The Biggest Moth in the World Just Migrated for the First Time to the US

Andrei Tapalaga
Big moth-er: Butterfly keeper Heather Prince holds one of Chester Zoo's newly emerged Atlas Moths, the largest moth species in the worldDaily Mail

The Atlas moths, one of the world’s largest moths in the world has been officially reported in the US for the first time. originating from the tropical forests of Asia, entomologists are still scratching their heads as they do not understand how it’s made its way to America

The first specimen was reported to the Washington State Department of Agriculture (WSDA) by a local citizen named Patrick C Tobin who is an associate professor f ecology at the University of Washington. He reported that his first encounter with the Atlas moth was on the 7th of July, but only a month later the lant Health Investigation Service at the United States Department of Agriculture (USDA) confirmed that it was actually an Atlas moth. 

“It was pretty amazing to see a live adult moth and to hold it in my hand. I teach a tropical ecology course in Costa Rica through my University, so I am used to seeing some pretty amazing insect species in the tropical forests. But seeing this live moth, which is considered to be the largest in the world, was special,” (Quote by Patrick C Tobin)

Their wingspan of over 10 inches makes them the biggest flying insect. The name Atlas comes from the patterns on the wings which look like a map. The species is considered a federally quarantined pest in the US, meaning it is illegal to obtain, harbor, rear, or sell live moths without a permit from USDA. This is because the species could be invasive to other native insects or to the overall ecosystem. 

Such restrictions make the appearance of specimens in the US even more strange. Professor Tobin thinks that the moths may have come from Thailand and sold as live cocoons in the US through eBay. 

“An individual from the Bellevue area of Seattle, from where the adult moth was found, was selling live cocoons of the Atlas moth sourced from Thailand on eBay. This is by far the most logical explanation for finding the adult moth,” (Quote by Patrick C Tobin)

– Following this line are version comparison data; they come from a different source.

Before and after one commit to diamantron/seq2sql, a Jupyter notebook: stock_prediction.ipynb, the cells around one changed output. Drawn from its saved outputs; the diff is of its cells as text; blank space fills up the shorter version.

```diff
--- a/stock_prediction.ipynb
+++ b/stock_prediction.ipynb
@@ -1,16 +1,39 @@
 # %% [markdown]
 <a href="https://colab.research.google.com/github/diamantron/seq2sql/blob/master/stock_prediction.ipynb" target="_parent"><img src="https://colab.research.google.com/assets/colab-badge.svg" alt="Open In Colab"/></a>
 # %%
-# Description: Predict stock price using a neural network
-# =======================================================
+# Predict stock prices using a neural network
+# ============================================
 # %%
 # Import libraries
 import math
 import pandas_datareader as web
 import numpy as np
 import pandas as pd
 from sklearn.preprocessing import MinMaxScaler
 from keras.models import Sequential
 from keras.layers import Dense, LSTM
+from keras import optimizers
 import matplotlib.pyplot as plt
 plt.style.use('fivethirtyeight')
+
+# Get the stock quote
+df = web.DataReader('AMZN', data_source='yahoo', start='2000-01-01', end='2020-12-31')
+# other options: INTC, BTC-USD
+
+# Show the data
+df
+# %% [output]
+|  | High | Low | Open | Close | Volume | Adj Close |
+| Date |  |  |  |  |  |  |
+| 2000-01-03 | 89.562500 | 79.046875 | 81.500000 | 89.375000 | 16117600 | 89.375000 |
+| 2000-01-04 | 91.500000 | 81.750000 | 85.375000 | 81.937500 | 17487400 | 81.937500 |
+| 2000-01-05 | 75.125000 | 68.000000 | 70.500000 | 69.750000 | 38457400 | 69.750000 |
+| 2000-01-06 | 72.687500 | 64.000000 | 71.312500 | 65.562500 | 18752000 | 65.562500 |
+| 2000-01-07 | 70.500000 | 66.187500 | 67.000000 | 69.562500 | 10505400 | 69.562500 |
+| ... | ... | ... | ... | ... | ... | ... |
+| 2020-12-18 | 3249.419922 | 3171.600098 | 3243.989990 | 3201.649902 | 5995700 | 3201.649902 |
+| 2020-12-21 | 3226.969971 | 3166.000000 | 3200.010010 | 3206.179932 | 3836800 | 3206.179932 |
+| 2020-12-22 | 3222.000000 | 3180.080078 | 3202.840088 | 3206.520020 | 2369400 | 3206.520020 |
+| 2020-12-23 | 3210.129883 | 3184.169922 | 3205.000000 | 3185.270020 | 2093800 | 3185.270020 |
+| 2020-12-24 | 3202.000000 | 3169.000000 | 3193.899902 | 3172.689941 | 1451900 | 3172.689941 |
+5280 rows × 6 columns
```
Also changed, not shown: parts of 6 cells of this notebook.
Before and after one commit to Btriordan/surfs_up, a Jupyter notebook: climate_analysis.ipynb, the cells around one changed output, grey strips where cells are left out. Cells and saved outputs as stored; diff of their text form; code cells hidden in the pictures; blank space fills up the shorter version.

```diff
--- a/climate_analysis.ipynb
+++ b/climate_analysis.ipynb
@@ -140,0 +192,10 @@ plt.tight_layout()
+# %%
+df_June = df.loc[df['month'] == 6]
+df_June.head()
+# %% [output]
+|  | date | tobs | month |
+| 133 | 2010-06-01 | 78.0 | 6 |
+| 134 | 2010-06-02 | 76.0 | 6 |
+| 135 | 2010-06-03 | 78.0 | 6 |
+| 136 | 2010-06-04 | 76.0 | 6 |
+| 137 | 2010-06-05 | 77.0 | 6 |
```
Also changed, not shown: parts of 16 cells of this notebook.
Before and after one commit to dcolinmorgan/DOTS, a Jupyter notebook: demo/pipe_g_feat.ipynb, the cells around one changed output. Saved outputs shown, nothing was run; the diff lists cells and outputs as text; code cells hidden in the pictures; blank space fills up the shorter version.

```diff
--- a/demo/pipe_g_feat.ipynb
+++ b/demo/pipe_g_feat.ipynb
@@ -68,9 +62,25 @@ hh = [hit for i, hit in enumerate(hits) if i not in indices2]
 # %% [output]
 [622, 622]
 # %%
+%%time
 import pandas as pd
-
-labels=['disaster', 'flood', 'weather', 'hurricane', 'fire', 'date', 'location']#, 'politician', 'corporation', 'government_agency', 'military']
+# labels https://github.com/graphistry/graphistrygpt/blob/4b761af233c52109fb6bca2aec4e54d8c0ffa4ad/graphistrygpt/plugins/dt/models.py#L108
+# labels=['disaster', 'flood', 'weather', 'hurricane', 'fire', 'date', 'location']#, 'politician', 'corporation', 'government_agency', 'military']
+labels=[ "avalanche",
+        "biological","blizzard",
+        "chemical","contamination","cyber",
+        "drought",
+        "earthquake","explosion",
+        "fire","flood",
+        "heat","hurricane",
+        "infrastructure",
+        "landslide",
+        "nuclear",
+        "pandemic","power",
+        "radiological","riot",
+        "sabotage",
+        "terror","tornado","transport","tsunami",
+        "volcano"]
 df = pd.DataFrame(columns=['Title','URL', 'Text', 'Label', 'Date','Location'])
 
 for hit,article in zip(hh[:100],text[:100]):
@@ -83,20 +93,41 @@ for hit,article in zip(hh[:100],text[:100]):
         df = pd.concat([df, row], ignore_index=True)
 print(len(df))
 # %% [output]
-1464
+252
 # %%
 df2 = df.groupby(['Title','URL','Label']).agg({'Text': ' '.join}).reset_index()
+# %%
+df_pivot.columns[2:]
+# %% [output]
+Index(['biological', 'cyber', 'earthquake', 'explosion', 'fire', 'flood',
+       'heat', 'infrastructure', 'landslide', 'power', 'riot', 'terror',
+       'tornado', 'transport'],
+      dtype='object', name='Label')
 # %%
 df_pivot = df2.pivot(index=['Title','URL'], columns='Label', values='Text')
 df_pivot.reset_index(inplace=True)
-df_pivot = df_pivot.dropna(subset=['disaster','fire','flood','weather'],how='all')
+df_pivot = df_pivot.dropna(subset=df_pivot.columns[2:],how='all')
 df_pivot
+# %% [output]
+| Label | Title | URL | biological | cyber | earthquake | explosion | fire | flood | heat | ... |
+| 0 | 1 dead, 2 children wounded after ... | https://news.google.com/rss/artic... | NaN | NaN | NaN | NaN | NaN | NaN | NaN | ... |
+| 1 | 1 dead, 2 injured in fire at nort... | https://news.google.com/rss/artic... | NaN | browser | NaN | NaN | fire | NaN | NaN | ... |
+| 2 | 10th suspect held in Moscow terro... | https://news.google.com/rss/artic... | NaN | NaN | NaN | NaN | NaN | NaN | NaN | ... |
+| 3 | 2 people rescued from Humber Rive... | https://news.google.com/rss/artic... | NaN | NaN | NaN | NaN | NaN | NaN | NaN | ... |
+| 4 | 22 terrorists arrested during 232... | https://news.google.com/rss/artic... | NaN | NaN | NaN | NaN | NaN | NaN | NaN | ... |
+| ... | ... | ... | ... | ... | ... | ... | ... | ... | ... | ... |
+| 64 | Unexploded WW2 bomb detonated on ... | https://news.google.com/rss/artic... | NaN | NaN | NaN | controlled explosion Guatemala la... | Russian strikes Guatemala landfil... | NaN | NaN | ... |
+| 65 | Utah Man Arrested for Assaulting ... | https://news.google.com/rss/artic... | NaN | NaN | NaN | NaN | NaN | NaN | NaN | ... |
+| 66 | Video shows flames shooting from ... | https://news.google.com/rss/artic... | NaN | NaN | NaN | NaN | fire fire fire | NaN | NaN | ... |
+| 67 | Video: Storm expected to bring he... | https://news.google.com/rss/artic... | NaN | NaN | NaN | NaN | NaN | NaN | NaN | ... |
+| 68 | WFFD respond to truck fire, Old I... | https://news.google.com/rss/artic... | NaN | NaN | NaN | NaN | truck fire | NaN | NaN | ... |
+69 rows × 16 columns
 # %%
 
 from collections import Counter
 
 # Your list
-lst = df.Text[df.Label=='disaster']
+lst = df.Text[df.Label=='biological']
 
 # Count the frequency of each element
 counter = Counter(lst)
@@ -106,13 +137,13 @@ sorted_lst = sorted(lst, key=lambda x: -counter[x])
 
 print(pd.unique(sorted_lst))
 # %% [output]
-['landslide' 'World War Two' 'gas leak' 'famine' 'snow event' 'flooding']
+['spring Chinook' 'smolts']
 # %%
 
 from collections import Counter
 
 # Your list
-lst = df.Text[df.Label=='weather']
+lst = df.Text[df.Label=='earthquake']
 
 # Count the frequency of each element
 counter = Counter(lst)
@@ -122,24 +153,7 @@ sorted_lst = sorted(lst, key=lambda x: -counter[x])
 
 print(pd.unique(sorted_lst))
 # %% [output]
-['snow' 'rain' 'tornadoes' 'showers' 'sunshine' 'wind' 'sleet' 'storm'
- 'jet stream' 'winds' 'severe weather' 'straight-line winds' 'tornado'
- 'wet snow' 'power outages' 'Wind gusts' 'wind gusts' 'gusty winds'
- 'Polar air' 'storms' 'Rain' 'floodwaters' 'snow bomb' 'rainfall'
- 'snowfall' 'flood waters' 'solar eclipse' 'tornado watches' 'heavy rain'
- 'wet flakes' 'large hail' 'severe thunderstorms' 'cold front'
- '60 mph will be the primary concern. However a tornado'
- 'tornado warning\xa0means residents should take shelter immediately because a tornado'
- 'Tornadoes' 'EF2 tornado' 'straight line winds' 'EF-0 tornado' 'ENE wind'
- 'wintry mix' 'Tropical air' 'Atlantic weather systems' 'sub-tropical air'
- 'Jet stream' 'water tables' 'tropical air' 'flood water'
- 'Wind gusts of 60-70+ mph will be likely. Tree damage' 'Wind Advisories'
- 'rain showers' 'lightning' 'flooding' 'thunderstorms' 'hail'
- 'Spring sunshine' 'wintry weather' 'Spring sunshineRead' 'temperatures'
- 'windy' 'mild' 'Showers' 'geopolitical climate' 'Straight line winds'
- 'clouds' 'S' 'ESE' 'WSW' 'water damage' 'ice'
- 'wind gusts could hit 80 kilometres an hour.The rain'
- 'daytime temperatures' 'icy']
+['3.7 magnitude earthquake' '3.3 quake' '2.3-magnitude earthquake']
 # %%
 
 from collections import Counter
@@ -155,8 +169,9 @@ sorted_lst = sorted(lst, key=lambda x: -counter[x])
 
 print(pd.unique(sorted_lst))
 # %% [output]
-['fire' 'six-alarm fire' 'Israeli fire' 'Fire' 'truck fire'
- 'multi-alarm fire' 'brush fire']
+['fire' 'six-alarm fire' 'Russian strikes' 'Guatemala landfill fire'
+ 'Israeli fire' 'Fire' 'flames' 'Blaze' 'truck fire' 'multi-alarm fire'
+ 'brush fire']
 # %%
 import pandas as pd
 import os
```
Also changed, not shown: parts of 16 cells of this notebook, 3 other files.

Some people who have commented on this issue say that the reason for the moth’s sudden appearance is due to the illegal trade in wildlife taking place in Washington. The illegal wildlife trade is estimated by the governmental bodies in Washington to be worth billions of dollars annually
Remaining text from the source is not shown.